We’re nearing the end of our count down, but ScoreBig continues to identify the most underpaid MLB players. We’ve already counted players 25-20, 19-15 and 14-10. Today, we’re talking about numbers 9-5.
We utilized a variation of FanGraphs’ formula for the 25 Most Overpaid Players, but flipped the logic on its head. We looked at $5.4 million as the payout-per-game-won for a MLB player (an approximation), multiplied by that player’s 2014 WAR (so far), and subtracted that total from their current salary. That leaves us with his current market value and a ranking of the 25 most underpaid MLB players in 2014.
And don’t forget to check back tomorrow to see the top five most underpaid players in the MLB this year.
9. Anthony Rizzo – Chicago Cubs – First Baseman
Salary: $1.5 million
Current Market Value: $14.7 million
The 2014 season has not been kind to the Chicago Cubs. But first-baseman Anthony Rizzo hasn’t seemed to notice, putting together a stat line that includes an NL-leading 25 homers, 67 runs, 55 RBIs, and commanding a WAR of 3.0. Last year, the ball club wrapped up the slugger for seven years at $41 million — a decent sum, but with Rizzo’s power, a steal. Now, if only the Cubbies could win a few more games.
8. Devin Mesoraco – Cincinnati Reds – Catcher
Current Market Value: $15.7 million
What do you know? Another catcher. Sometimes, it’s catchers that end up running baseball teams (see: the New York Yankees’ Joe Girardi). And while Devin Mesoraco’s only playing his third full season of baseball, his upside seems on the high side (check out that 3.0 WAR). The Cincinnati Reds are still in the hunt — and largely due to their quartet of All-Stars this year (including future MVP candidate Todd Frazier). When the season’s up, regardless of where the Reds stand, this backstop is contract-extension bound.
7. Jose Altuve – Houston Astros – Second Baseman
Salary: $1.4 million
Current Market Value: $17.5 million
The league-switching Houston Astros may have found their franchise player in the most surprising of places: 5’ 6” second baseman Jose Altuve, who came out swinging in his first season to the shock of many analysts — and has continued his onslaught through 2014: The recent All-Star leads the AL in stolen bases (41) and batting average (.338) and all of baseball in hits (138). The Astros gave the infielder a 4-year extension worth just $12.5 million, bargain-basement territory for a guy who’s putting up numbers like that.
6. Andrew McCutchen – Pittsburgh Pirates – Center Fielder
Salary: $7.4 million
Current Market Value: $18.5 million

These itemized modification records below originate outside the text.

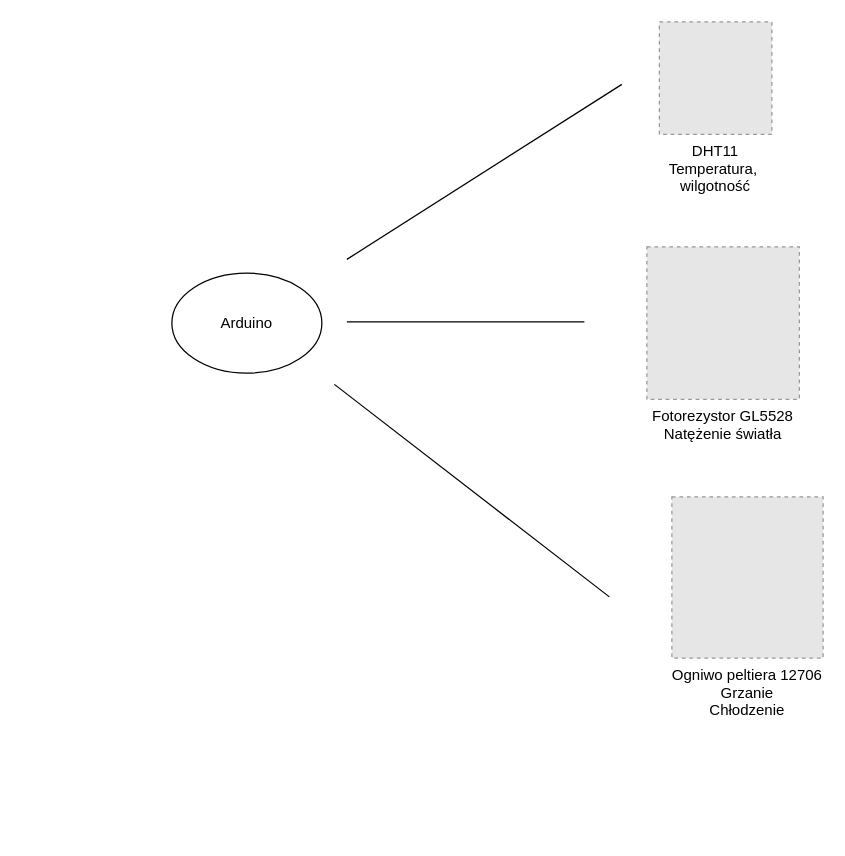
Before: Hardware/Schematy/Schemat_blokowy_hardware.drawio in abdarum/Szklarnia_projekt_zespolowy, a draw.io diagram. Source tidied: cells renumbered, new cells numbered last; positions are measured from the earlier drawing's top-left corner, leaving out a move shared by most shapes. Both pictures are drawn from the tidied source at 125%, with x=0, y=0 at pixel (171, 21). Pictures stored in the file or linked from it are replaced by grey dashed boxes.
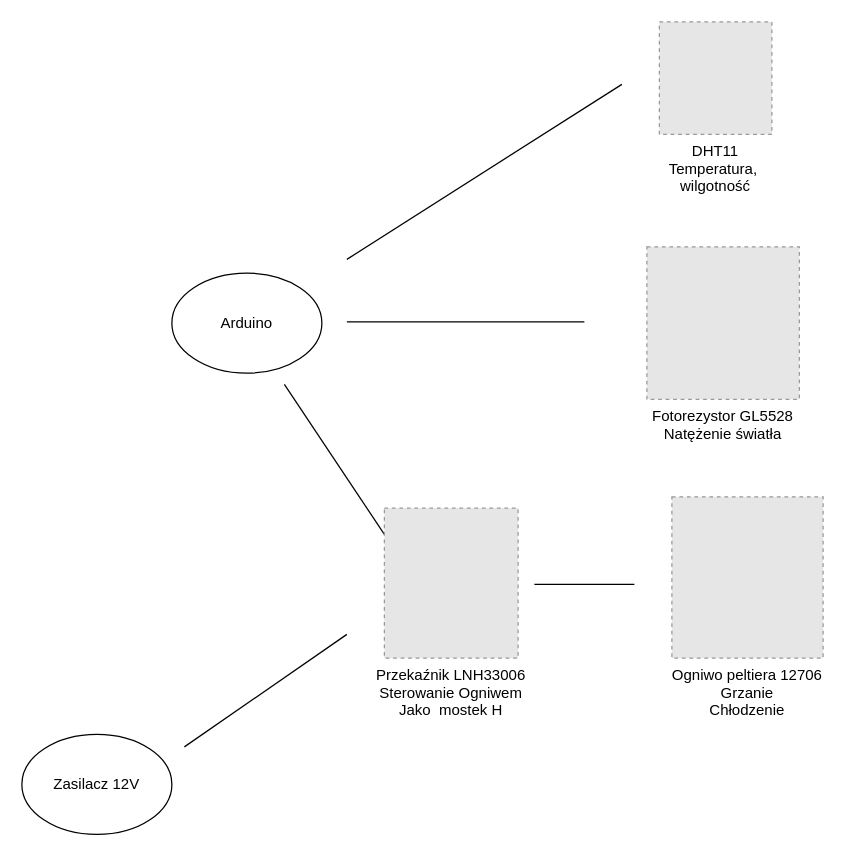
The same diagram, later.

Commit message:
block diagram hardware

What changed in the source:
```diff
@@
 <mxGraphModel>
   <root>
     <mxCell id="0" />
     <mxCell id="1" parent="0" />
     <mxCell id="2" value="DHT11&#10;Temperatura, &#10;wilgotność&#10;" style="fillColor=#E6E6E6;strokeColor=#999999;dashed=1;verticalLabelPosition=bottom;verticalAlign=top;" parent="1" vertex="1">
       <mxGeometry x="390" width="90" height="90" as="geometry" />
     </mxCell>
     <mxCell id="3" value="Fotorezystor GL5528&#10;Natężenie światła&#10;" style="fillColor=#E6E6E6;strokeColor=#999999;dashed=1;verticalLabelPosition=bottom;verticalAlign=top;" parent="1" vertex="1">
       <mxGeometry x="380" y="180" width="122" height="122" as="geometry" />
     </mxCell>
     <mxCell id="4" value="Ogniwo peltiera 12706&#10;Grzanie&#10;Chłodzenie&#10;" style="fillColor=#E6E6E6;strokeColor=#999999;dashed=1;verticalLabelPosition=bottom;verticalAlign=top;" parent="1" vertex="1">
       <mxGeometry x="400" y="380" width="121" height="129" as="geometry" />
     </mxCell>
     <mxCell id="5" value="Arduino" style="ellipse;whiteSpace=wrap;html=1;" parent="1" vertex="1">
       <mxGeometry y="201" width="120" height="80" as="geometry" />
     </mxCell>
     <mxCell id="6" style="endArrow=none;html=1;" parent="1" edge="1">
       <mxGeometry relative="1" as="geometry">
         <mxPoint x="140" y="190" as="sourcePoint" />
         <mxPoint x="360" y="50" as="targetPoint" />
       </mxGeometry>
     </mxCell>
     <mxCell id="7" style="endArrow=none;html=1;" parent="1" edge="1">
       <mxGeometry relative="1" as="geometry">
         <mxPoint x="140" y="240" as="sourcePoint" />
         <mxPoint x="330" y="240" as="targetPoint" />
       </mxGeometry>
     </mxCell>
     <mxCell id="8" style="endArrow=none;html=1;" parent="1" edge="1">
       <mxGeometry relative="1" as="geometry">
-        <mxPoint x="130" y="290" as="sourcePoint" />
-        <mxPoint x="350" y="460" as="targetPoint" />
+        <mxPoint x="90" y="290" as="sourcePoint" />
+        <mxPoint x="170" y="410" as="targetPoint" />
       </mxGeometry>
     </mxCell>
+    <mxCell id="9" value="Przekaźnik LNH33006&#10;Sterowanie Ogniwem&#10;Jako  mostek H&#10;" style="fillColor=#E6E6E6;strokeColor=#999999;dashed=1;verticalLabelPosition=bottom;verticalAlign=top;" parent="1" vertex="1">
+      <mxGeometry x="170" y="389" width="107" height="120" as="geometry" />
+    </mxCell>
+    <mxCell id="10" style="endArrow=none;html=1;" parent="1" edge="1">
+      <mxGeometry relative="1" as="geometry">
+        <mxPoint x="290" y="450" as="sourcePoint" />
+        <mxPoint x="370" y="450" as="targetPoint" />
+      </mxGeometry>
+    </mxCell>
+    <mxCell id="11" value="Zasilacz 12V" style="ellipse;whiteSpace=wrap;html=1;" parent="1" vertex="1">
+      <mxGeometry x="-120" y="570" width="120" height="80" as="geometry" />
+    </mxCell>
+    <mxCell id="12" style="endArrow=none;html=1;" parent="1" edge="1">
+      <mxGeometry relative="1" as="geometry">
+        <mxPoint x="10" y="580" as="sourcePoint" />
+        <mxPoint x="140" y="490" as="targetPoint" />
+      </mxGeometry>
+    </mxCell>
   </root>
 </mxGraphModel>
```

The definition of a “franchise player,” the Pittsburgh Pirates’ Andrew McCutchen is the embodiment of five-tool talent: He can hit for average and power; steals bases; and fields and throws from his position in center field with deadly precision. Having signed a six-year, $51.5 million contract back in 2012, McCutcheon is all but locked up. Not to mention the fact that the Pirates are still in the hunt, largely due to young talent like Starling Marte (who made our future MVPs list) and recent call-ups like Gregory Polanco, who set a team record for longest hit streak to begin his career. Cutch is the glue that holds it all together. He’s grossly underpaid, too, if you ask us.
5. Giancarlo Stanton – Miami Marlins – Right Fielder
Salary: $6.5 million
Current Market Value: $18.9 million
Unlike Big Pun, the Miami Marlins’ Giancarlo Stanton is a player, and he crushes a whole heck of a lot. He already has hit a staggering 23 home runs and 66 RBIs (best in NL) in the 2014 season so far. Not to mention that ridiculously high WAR of 4.7, higher than the previous three guys on this list. The only problem is that he’s on a losing ball club. Unlike Mike Trout, he hasn’t been offered a big contract extension yet; and may, if the deal is right for the Marlins’ front office, find himself on either an AL or NL contender before the season’s done. Then that tasty WAR will actually mean something.
By Will Levith for the ScoreBlog
Sources: Salary data: Yahoo Sports; WAR data: Baseball Reference; Formula: FanGraphs.com
Feature Image Credit: EricEnfermero